To be created by the afforestation of 4 pastoral fields, the woodland at Yeomadon is designed to convert an area of low habitat and production value into a diverse and sustainable mixed woodland. The core of the woodland area is to be comprised of commercial species including Sitka spruce, Norway spruce, lodgepole pine and western red cedar. This will contribute to providing a renewable and sustainable source of quality British timber, capturing atmospheric carbon dioxide and maximising the quantity of Co2 locked up in timber products long into the future. The conifer areas will be surrounded with a mix of native broadleaved species to maximise the biodiversity potential of the scheme. These areas will be retained and not clearfelled and connect to existing broadleaved woodland blocks, providing valuable connectivity and integrating the woodland into the wider landscape. The woodland will also contribute towards local forestry jobs as the trees are cared for during the planting, establishment and eventually harvesting stage of their life cycle.

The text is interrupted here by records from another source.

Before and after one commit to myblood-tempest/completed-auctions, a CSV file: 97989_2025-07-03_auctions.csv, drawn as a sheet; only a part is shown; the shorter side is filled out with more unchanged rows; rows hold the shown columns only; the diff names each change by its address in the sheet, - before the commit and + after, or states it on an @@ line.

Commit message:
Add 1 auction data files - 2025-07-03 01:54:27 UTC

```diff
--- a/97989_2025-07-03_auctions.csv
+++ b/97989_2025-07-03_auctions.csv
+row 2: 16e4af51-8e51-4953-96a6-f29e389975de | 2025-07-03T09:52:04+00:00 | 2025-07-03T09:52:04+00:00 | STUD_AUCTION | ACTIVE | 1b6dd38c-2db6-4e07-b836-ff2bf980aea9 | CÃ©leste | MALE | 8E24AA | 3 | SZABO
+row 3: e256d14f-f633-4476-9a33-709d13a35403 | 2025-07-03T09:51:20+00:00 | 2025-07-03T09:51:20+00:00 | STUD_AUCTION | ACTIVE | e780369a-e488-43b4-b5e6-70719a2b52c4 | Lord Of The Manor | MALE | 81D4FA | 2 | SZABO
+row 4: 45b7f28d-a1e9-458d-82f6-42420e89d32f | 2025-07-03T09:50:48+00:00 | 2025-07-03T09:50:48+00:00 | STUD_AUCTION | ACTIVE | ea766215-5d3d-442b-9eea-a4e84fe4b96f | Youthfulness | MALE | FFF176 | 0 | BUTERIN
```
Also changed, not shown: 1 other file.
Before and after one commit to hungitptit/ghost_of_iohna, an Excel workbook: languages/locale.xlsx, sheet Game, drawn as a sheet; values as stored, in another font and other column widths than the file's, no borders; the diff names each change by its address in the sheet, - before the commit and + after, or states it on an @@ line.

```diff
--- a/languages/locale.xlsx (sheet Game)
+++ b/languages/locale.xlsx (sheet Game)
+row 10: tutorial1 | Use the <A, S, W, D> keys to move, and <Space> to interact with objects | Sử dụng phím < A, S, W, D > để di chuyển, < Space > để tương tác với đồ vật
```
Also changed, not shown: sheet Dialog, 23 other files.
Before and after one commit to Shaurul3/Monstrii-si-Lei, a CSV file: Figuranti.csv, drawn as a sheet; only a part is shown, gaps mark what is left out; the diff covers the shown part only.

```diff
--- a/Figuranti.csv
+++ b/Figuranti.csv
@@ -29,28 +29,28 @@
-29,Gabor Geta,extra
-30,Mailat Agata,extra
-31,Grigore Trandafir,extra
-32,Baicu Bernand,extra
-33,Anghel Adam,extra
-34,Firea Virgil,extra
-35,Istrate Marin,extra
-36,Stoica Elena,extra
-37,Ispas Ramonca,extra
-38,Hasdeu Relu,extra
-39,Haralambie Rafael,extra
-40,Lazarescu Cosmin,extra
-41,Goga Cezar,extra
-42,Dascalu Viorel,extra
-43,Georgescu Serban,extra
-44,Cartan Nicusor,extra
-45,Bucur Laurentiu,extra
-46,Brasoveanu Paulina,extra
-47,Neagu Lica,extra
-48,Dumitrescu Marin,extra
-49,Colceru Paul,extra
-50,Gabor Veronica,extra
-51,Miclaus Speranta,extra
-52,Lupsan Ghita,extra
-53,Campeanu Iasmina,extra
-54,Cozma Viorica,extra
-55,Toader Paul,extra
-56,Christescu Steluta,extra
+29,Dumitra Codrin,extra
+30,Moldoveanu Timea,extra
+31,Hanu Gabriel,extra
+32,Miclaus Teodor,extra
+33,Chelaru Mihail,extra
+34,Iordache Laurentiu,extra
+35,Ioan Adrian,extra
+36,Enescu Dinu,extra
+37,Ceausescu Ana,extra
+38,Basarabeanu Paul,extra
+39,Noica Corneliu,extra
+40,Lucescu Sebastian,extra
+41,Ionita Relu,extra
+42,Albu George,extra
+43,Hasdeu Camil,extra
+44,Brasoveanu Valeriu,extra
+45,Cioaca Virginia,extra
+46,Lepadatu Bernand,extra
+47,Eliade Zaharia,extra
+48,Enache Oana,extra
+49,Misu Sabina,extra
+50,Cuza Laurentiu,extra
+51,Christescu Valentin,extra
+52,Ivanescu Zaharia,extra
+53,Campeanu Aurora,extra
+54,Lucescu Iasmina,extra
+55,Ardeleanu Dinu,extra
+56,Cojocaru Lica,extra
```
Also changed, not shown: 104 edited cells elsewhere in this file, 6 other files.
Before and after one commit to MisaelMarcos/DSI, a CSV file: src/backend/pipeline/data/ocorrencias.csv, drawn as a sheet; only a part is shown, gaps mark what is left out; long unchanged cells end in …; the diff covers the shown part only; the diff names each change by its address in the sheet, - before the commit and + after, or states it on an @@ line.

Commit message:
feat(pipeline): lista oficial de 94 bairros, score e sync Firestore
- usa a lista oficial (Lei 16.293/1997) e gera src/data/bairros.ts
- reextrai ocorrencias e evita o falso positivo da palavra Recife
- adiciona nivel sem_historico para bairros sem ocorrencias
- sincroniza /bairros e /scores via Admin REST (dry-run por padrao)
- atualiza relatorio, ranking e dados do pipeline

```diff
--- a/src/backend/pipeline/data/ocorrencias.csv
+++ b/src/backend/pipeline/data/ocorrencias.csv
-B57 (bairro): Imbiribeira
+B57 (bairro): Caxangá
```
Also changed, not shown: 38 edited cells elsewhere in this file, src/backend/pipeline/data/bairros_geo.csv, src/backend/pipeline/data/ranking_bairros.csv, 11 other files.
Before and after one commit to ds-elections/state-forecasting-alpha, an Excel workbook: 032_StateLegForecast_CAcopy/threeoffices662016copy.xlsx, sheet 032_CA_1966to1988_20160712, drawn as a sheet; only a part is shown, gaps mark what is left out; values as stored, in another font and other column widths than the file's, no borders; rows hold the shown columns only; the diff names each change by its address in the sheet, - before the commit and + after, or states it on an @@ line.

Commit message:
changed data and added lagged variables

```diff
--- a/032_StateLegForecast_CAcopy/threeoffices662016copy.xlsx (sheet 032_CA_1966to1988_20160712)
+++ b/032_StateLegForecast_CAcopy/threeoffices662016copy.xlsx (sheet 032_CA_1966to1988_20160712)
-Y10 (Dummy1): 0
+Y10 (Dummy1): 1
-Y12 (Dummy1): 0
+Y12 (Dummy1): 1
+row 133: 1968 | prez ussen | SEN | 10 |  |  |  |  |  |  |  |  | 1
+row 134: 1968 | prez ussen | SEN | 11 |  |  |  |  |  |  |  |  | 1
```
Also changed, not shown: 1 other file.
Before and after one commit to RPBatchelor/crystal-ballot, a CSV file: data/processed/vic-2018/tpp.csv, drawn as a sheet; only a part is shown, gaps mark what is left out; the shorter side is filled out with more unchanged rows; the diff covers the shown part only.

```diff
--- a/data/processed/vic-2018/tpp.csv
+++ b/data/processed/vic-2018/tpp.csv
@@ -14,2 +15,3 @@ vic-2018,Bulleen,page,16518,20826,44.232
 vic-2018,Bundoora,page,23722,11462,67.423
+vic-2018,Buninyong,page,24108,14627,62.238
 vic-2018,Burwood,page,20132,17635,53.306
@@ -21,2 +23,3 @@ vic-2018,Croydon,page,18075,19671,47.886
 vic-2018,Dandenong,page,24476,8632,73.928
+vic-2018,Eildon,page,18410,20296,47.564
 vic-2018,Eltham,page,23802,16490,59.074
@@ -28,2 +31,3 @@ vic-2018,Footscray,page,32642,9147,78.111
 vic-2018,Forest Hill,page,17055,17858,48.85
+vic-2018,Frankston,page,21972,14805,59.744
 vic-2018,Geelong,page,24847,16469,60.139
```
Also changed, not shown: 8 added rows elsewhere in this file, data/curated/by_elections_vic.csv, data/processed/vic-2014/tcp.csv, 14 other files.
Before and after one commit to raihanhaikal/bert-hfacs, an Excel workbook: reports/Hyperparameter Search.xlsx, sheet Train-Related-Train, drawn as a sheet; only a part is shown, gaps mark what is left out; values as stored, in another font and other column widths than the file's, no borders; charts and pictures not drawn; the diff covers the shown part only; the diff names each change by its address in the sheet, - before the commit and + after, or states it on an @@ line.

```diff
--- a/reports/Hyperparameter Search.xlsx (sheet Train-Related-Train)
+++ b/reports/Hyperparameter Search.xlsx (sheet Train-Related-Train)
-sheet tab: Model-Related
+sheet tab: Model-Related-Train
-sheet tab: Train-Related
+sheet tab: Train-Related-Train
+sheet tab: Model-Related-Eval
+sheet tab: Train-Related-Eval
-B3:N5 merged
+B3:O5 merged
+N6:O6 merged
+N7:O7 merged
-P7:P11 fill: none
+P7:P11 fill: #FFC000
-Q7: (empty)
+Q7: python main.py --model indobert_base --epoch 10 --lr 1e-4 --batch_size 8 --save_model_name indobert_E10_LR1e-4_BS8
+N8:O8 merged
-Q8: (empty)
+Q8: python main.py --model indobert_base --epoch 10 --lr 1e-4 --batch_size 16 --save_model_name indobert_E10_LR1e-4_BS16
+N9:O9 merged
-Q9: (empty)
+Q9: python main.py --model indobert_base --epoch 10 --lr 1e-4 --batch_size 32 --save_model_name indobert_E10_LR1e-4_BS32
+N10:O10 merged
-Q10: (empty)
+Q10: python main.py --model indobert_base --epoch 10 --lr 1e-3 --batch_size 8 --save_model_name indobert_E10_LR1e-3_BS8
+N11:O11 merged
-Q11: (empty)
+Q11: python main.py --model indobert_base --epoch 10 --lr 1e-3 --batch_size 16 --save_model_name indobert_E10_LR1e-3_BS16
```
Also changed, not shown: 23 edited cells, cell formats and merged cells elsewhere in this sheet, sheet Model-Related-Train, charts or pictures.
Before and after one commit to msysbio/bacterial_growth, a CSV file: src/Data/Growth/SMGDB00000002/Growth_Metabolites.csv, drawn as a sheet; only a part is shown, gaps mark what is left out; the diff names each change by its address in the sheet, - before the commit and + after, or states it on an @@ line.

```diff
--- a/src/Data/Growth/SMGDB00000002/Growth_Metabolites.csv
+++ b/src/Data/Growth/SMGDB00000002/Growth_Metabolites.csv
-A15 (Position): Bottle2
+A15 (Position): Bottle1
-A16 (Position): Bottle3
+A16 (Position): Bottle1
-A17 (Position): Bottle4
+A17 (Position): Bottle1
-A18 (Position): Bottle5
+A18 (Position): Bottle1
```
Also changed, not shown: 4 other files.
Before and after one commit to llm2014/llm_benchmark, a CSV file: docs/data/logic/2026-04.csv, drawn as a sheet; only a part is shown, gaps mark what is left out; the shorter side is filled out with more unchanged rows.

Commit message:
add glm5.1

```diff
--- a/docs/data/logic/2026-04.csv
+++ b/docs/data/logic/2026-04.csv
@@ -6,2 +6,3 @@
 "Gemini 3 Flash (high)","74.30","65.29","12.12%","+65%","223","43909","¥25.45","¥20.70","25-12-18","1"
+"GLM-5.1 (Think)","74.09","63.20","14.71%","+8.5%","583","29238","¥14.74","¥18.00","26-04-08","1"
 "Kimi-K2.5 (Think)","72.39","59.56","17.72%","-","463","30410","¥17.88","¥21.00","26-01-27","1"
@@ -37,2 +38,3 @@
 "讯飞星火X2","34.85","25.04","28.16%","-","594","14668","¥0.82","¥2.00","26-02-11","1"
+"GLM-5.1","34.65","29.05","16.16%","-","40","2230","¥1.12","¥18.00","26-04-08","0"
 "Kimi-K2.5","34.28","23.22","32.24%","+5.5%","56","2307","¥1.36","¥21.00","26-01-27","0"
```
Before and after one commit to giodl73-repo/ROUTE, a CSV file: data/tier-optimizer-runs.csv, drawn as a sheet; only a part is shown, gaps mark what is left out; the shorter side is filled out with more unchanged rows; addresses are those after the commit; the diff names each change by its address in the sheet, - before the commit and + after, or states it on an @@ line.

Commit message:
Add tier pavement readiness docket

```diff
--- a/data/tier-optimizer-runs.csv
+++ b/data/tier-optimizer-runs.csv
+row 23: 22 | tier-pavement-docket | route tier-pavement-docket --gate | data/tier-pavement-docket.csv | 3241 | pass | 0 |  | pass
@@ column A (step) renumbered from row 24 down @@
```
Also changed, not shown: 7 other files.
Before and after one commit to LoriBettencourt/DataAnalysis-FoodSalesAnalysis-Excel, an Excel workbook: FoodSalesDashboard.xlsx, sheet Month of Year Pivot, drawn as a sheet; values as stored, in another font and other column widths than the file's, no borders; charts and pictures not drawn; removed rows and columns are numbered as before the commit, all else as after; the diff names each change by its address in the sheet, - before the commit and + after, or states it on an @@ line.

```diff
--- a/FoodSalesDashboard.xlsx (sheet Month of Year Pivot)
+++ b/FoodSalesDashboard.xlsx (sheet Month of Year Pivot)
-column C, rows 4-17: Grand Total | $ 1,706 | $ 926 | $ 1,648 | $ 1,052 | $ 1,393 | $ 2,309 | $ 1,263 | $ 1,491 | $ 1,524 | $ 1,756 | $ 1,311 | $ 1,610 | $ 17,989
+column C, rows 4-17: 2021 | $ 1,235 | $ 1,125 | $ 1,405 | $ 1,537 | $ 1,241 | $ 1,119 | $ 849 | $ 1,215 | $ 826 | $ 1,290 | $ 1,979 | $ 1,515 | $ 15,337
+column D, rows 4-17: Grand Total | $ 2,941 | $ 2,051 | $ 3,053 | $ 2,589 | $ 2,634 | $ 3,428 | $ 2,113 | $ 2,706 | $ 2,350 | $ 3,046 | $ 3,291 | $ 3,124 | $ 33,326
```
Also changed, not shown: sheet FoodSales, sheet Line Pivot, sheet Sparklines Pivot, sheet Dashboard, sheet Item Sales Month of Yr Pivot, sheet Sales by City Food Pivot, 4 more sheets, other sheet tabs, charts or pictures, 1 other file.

The site owner’s business includes a series of coarse fishing ponds, and these adjoin the scheme to the north. A sensitively designed broadleaved section will connect the core woodland area to the ponds, and provide an attractive backdrop to the site. Afforestation of the area as a whole is designed to assist the drainage of the site, slowing the rate of surface water flow and improving the quality of the local soils by reducing waterlogging.

The site will be protected from deer and rabbit damage by fencing, allowing the trees to be established as quickly and efficiently as possible, and maximising the future timber potential of the conifer areas. The various compartments of species will be connected by grass rides, which will run through the woodland and allow good management of the trees as they mature.

Expert Provider

Key Aims

34,045 Trees

18.35 Ha

2437 CO2 sequestered

Additional Benefits

Timber & species

Ecosystems & biodiversity

Air quality


To create a diverse and productive woodland, which will sequester atmospheric Co2, provide biodiversity benefit, contribute to provision of sustainable British timber and convert from unproductive land management on moderate grassland fields as well as enhancing the local landscape.


Species have been chosen to provide good growth on the site, and are to be managed in such a way as to maximise timber quality. This will ensure that as much of the timber is used for long-term use (and long term lock up) of carbon as possible.


Productive species have been chosen to sequester atmospheric carbon as rapidly as possible, before long term lockup following felling. Other areas of the wood will focus on on-site sequestration, as areas of low intervention where trees will be retained in the long term.

The Grown in Britain Canopy Metrics ensure that all of our projects are independently audited, designed and delivered to exemplary standards.


Open rides, open areas surrounding nearby sites of interes (biodiversity and archaeological) and mixtures of long-term retention broadleaves are designed to maximise the biodiversity potential of the woodland by creating a mosaic mixed habitat, ranging from conifer stand to open grassy rides and sunny verges.


The trees selected are suitable for wet sites, and their presence will slow the rate of water reaching nearby streams during periods of heavy rain. Rain will also be slower to reach the ground, and so instances of localised flooding on the fields will be reduced.


The wood gives opportunity to enhance the local environment surrounding users of the nearby fishery ponds, by providing an attractive backdrop and eventually space for quiet recreation of the guests of the owner’s holiday let business, once the trees have established.